I talk often of the power of creativity and how it has the ability to calm, this is why it disturbs me greatly when I feel the arts are being pushed further and further out of the curriculum. As Luca momentarily holds his coloured pencil up to the picture, (I imagine he is squinting slightly,) it appears as if he's checking out the proportions to translate them to the page, (amusingly something I'd been encouraged to do in a life drawing class I went to just a week earlier.) What he is actually doing is trying to see if the colour he has in his hand in a close enough match to the fur of the dog he is focusing on in the painting!
He never seems to give this much time to ponder anything in his life.... it's always rush, rush, rush.... the progress he's made in his learning from reception to now in year two is astonishing and I'm amazed at how much information, he, along with his peers must be taking on every day to keep up with expectations for their age. Which is what makes this moment so powerful. I know they are fed with information every day... questions...phonics, spellings, holding it together emotionally until he can release it all at home.
Here, everything feels, completely. slow. motion. There is no expectation. His movements are so thoughtful. Deliberate. Meaningful. He spends at least twenty minutes, if not more on the four large pictures he has chosen to draw.

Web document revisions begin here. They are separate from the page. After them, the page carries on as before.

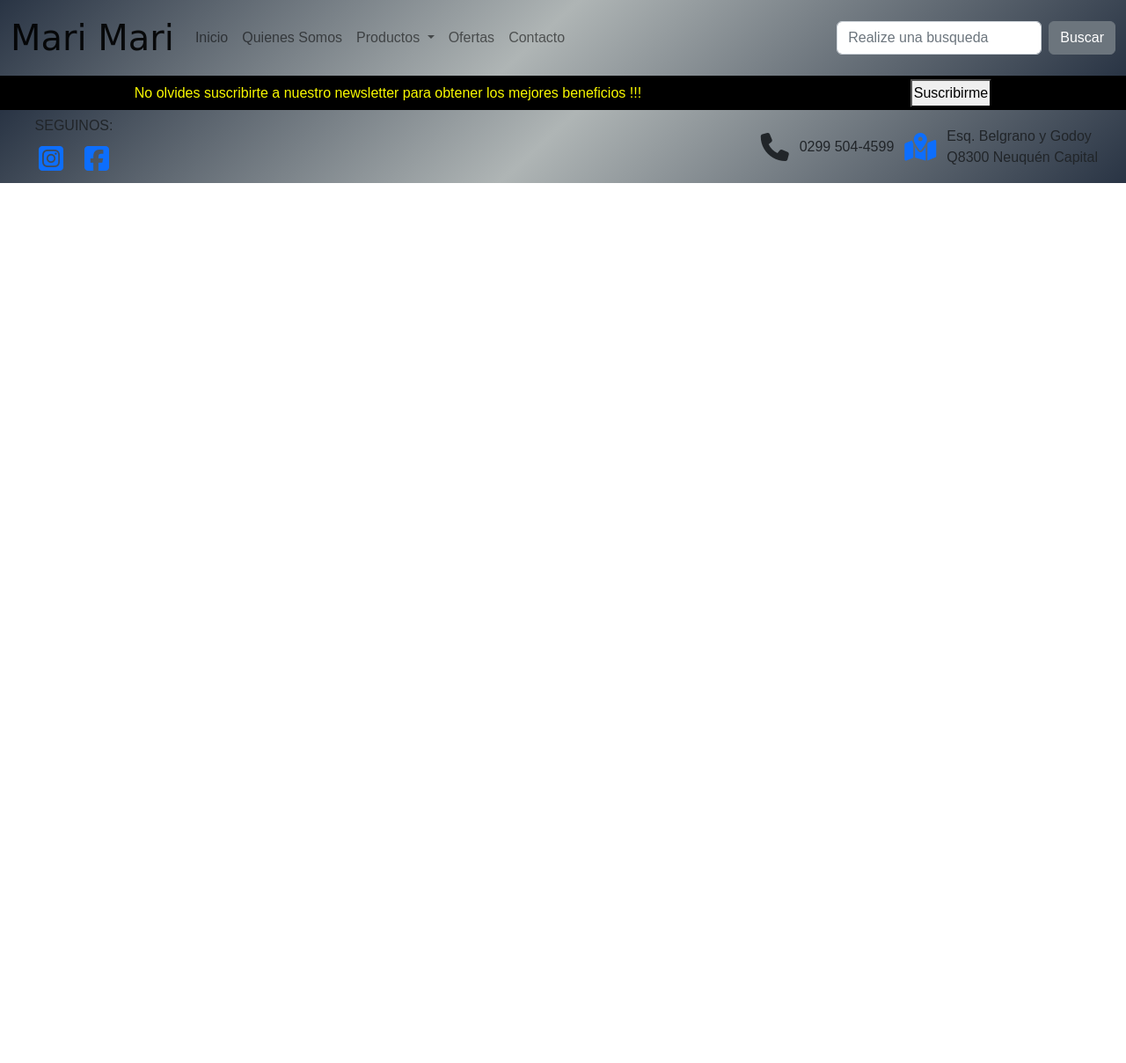
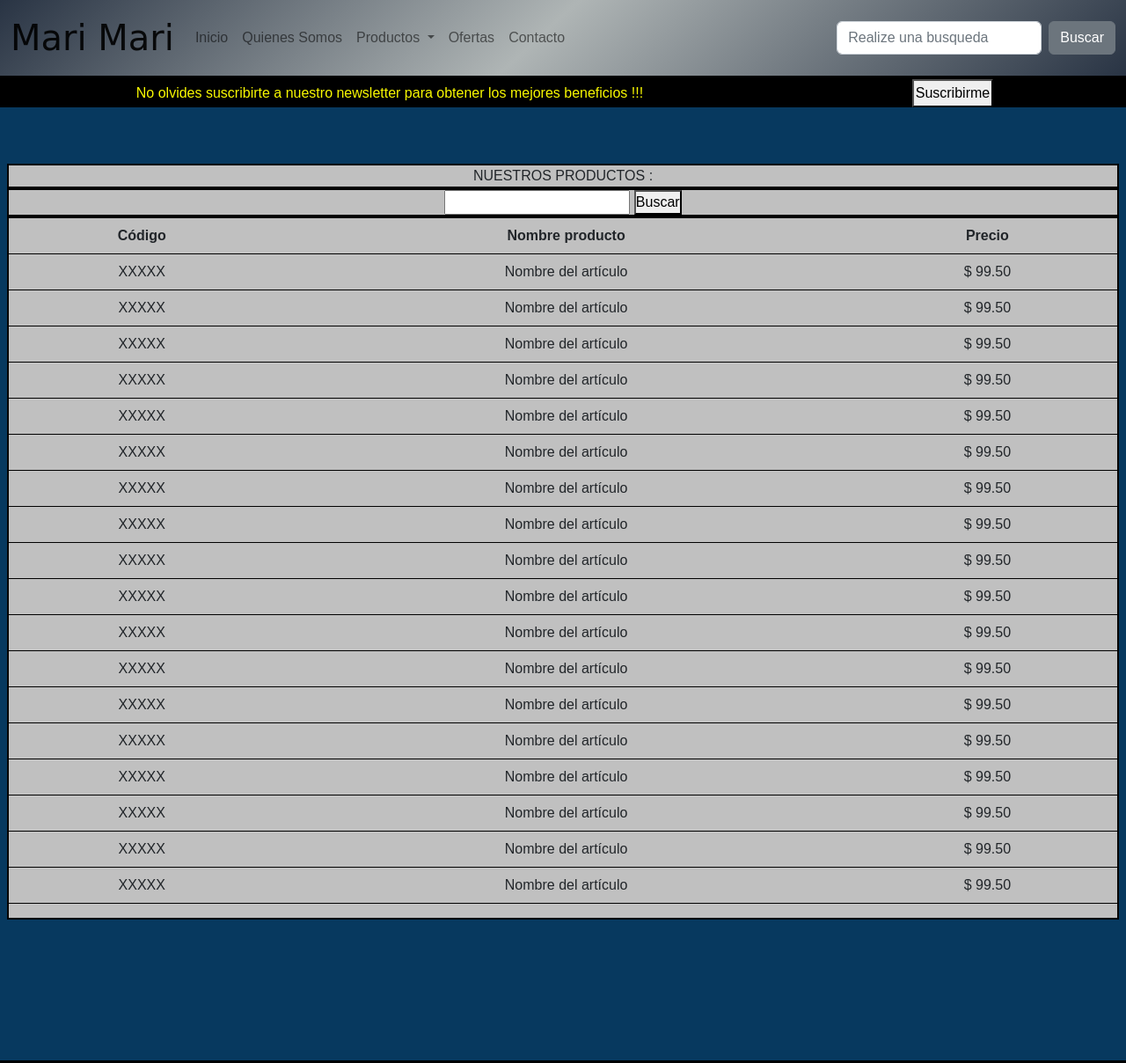
Before and after one commit to navifuentes/proyecto-final, a plain HTML site: page productos.html in a window 1280 px wide. Shown: the top 1208 px of the page at 88% size. Before the commit the page ends 800 px from the top, so only its background shows below. Drawn offline with nearby package versions, Linux system fonts and the light colour scheme.

```diff
--- a/css/style.css
+++ b/css/style.css
@@ -47,8 +47,10 @@
   transform: scale(1.05);
   transition: 1s; }
 
-.col .card-title {
-  color: #7D1128; }
+.row {
+  margin: 0px; }
+  .row .col .card-title {
+    color: #7D1128; }
 
 .main {
   background-color: #07395f; }
@@ -159,7 +161,7 @@
 
 @media (max-width: 425px) {
   .banner {
-    height: 12vh; } }
+    height: 6rem; } }
 
 .formulario {
   display: flex;
@@ -167,3 +169,14 @@
   flex-wrap: wrap; }
   .formulario span {
     color: bisque; }
+
+@media (max-width: 425px) {
+  .imgStaff {
+    max-width: 300px; } }
+
+.bodyBg {
+  background-color: silver; }
+  .bodyBg .list {
+    border: 2px black solid; }
+    .bodyBg .list .rowBg {
+      border-bottom: 1px black solid; }
--- a/productos.html
+++ b/productos.html
@@ -123,13 +123,131 @@
     <div class="espaciador4"></div>
     <!-- BANNER -->
     <div class="banner">
-      <p class="animate__animated animate__fadeIn animate__infinite">
+      <p class="animate__animated animate__fadeIn animate__infinite px-1">
         No olvides suscribirte a nuestro newsletter para obtener los mejores
         beneficios !!!
       </p>
       <a href="./contacto.html">
         <button>Suscribirme</button>
       </a>
+    </div>
+    <!-- MAIN -->
+    <div class="main px-1 text-center">
+      <!-- ESPACIADOR -->
+      <div class="espaciador2"></div>
+      <!-- SECCION TABLA -->
+      <section class="bodyBg mx-1">
+        <!-- HEADER Y BUSCADOR -->
+        <div>
+          <div class="list">NUESTROS PRODUCTOS :</div>
+          <div class="list">
+            <input type="search" placeholder="" name="" id="" />
+            <button type="submit">Buscar</button>
+          </div>
+        </div>
+        <!-- TABLA -->
+        <div class="list">
+          <table class="table">
+            <tr class="rowBg">
+              <th>Código</th>
+              <th>Nombre producto</th>
+              <th>Precio</th>
+            </tr>
+            <tr class="rowBg">
+              <td>XXXXX</td>
+              <td>Nombre del artículo</td>
+              <td>$ 99.50</td>
+            </tr>
+            <tr class="rowBg">
+              <td>XXXXX</td>
+              <td>Nombre del artículo</td>
+              <td>$ 99.50</td>
+            </tr>
+            <tr class="rowBg">
+              <td>XXXXX</td>
+              <td>Nombre del artículo</td>
+              <td>$ 99.50</td>
+            </tr>
+            <tr class="rowBg">
+              <td>XXXXX</td>
+              <td>Nombre del artículo</td>
+              <td>$ 99.50</td>
+            </tr>
+            <tr class="rowBg">
+              <td>XXXXX</td>
+              <td>Nombre del artículo</td>
+              <td>$ 99.50</td>
+            </tr>
+            <tr class="rowBg">
+              <td>XXXXX</td>
+              <td>Nombre del artículo</td>
+              <td>$ 99.50</td>
+            </tr>
+            <tr class="rowBg">
+              <td>XXXXX</td>
+              <td>Nombre del artículo</td>
+              <td>$ 99.50</td>
+            </tr>
+            <tr class="rowBg">
+              <td>XXXXX</td>
+              <td>Nombre del artículo</td>
+              <td>$ 99.50</td>
+            </tr>
+            <tr class="rowBg">
+              <td>XXXXX</td>
+              <td>Nombre del artículo</td>
+              <td>$ 99.50</td>
+            </tr>
+            <tr class="rowBg">
+              <td>XXXXX</td>
+              <td>Nombre del artículo</td>
+              <td>$ 99.50</td>
+            </tr>
+            <tr class="rowBg">
+              <td>XXXXX</td>
+              <td>Nombre del artículo</td>
+              <td>$ 99.50</td>
+            </tr>
+            <tr class="rowBg">
+              <td>XXXXX</td>
+              <td>Nombre del artículo</td>
+              <td>$ 99.50</td>
+            </tr>
+            <tr class="rowBg">
+              <td>XXXXX</td>
+              <td>Nombre del artículo</td>
+              <td>$ 99.50</td>
+            </tr>
+            <tr class="rowBg">
+              <td>XXXXX</td>
+              <td>Nombre del artículo</td>
+              <td>$ 99.50</td>
+            </tr>
+            <tr class="rowBg">
+              <td>XXXXX</td>
+              <td>Nombre del artículo</td>
+              <td>$ 99.50</td>
+            </tr>
+            <tr class="rowBg">
+              <td>XXXXX</td>
+              <td>Nombre del artículo</td>
+              <td>$ 99.50</td>
+            </tr>
+            <tr class="rowBg">
+              <td>XXXXX</td>
+              <td>Nombre del artículo</td>
+              <td>$ 99.50</td>
+            </tr>
+            <tr class="rowBg">
+              <td>XXXXX</td>
+              <td>Nombre del artículo</td>
+              <td>$ 99.50</td>
+            </tr>
+          </table>
+        </div>
+        <!-- ESPACIADOR -->
+        <div class="espaciador1"></div>
+      </section>
     </div>
     <!-- FOOTER -->
     <footer>
--- a/scss/components/_cards.scss
+++ b/scss/components/_cards.scss
@@ -28,8 +28,11 @@
 }
 
 //CARD OFERTAS
-.col {
-  .card-title {
-    color: $priceText;
+.row {
+  margin: 0px;
+  .col {
+    .card-title {
+      color: $priceText;
+    }
   }
 }
--- a/scss/layout/_banner.scss
+++ b/scss/layout/_banner.scss
@@ -24,6 +24,6 @@
 
 @media (max-width: 425px){
     .banner{
-        height: 12vh;
+        height: 6rem;
     }
 }
--- /dev/null
+++ b/scss/layout/_productos.scss
@@ -0,0 +1,11 @@
+
+.bodyBg{
+    background-color: silver ;
+    .list {
+        border: 2px black solid;
+        // overflow: scroll;
+        .rowBg{
+            border-bottom: 1px black solid;
+        }
+        }
+}
--- a/scss/main.scss
+++ b/scss/main.scss
@@ -14,5 +14,7 @@
 @import "./layout/footer";
 @import "./layout/banner";
 @import "./layout/forms";
+@import "./layout/quienes-somos";
+@import "./layout/productos";
 
 @import "../node_modules/animate.css/animate.css"
```
Also changed, not shown: contacto.html (+2 -0 lines), index.html (+6 -3 lines), ofertas.html (+2 -2 lines), quienes-somos.html (+3 -2 lines), scss/layout/_quienes-somos.scss (added, +7 -0 lines).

Early on, he was drawn to a man with a wig and a large pink gown, I'd image from around the 1700s I'd imagine. I have to sit next to him on the floor cross legged while he draws this one and I watch him as he draws the outline first, it's steady, forceful and self assured. I thought to myself afterwards, I didn't even bring a rubber but he never actually asked for one and he is someone who usually hates to make a mistake....it was like he was in a confidence orb or something... untouchable!
If you ever have the opportunity to take one of your children away for a few hours of 'Love bombing,' do it. I spend a lot of time with my youngest outside of his fifteen hours of nursery, so to spend it with Luca feels like a real treat. For me, galleries, particularly this one, create a happy place for both of us to be happy and for positive energies to flow but it may not be the chosen place for your child. The quiet hushed voices, the slow, carefully placed footsteps over wooden floors and the odd echo as a result of the high ceilings. The dimmed lighting all went towards creating a few hours of my favourite kind of love bombing.
We don't follow all the love bombing rules.... I don't let him have total control.... we nearly had a major falling out over him bringing his puppy with him before we'd even left home and I also wouldn't give in to buying him something in the shop. Basically, it's not all honey but I know if I'm given time that is just dedicated to him, I make the most of it and properly engage with him and that quality time and connection can have a ripple effect for days afterwards.
I think this idea can also be extended to other people in your life including your partner.
I'd love to hear how you get on....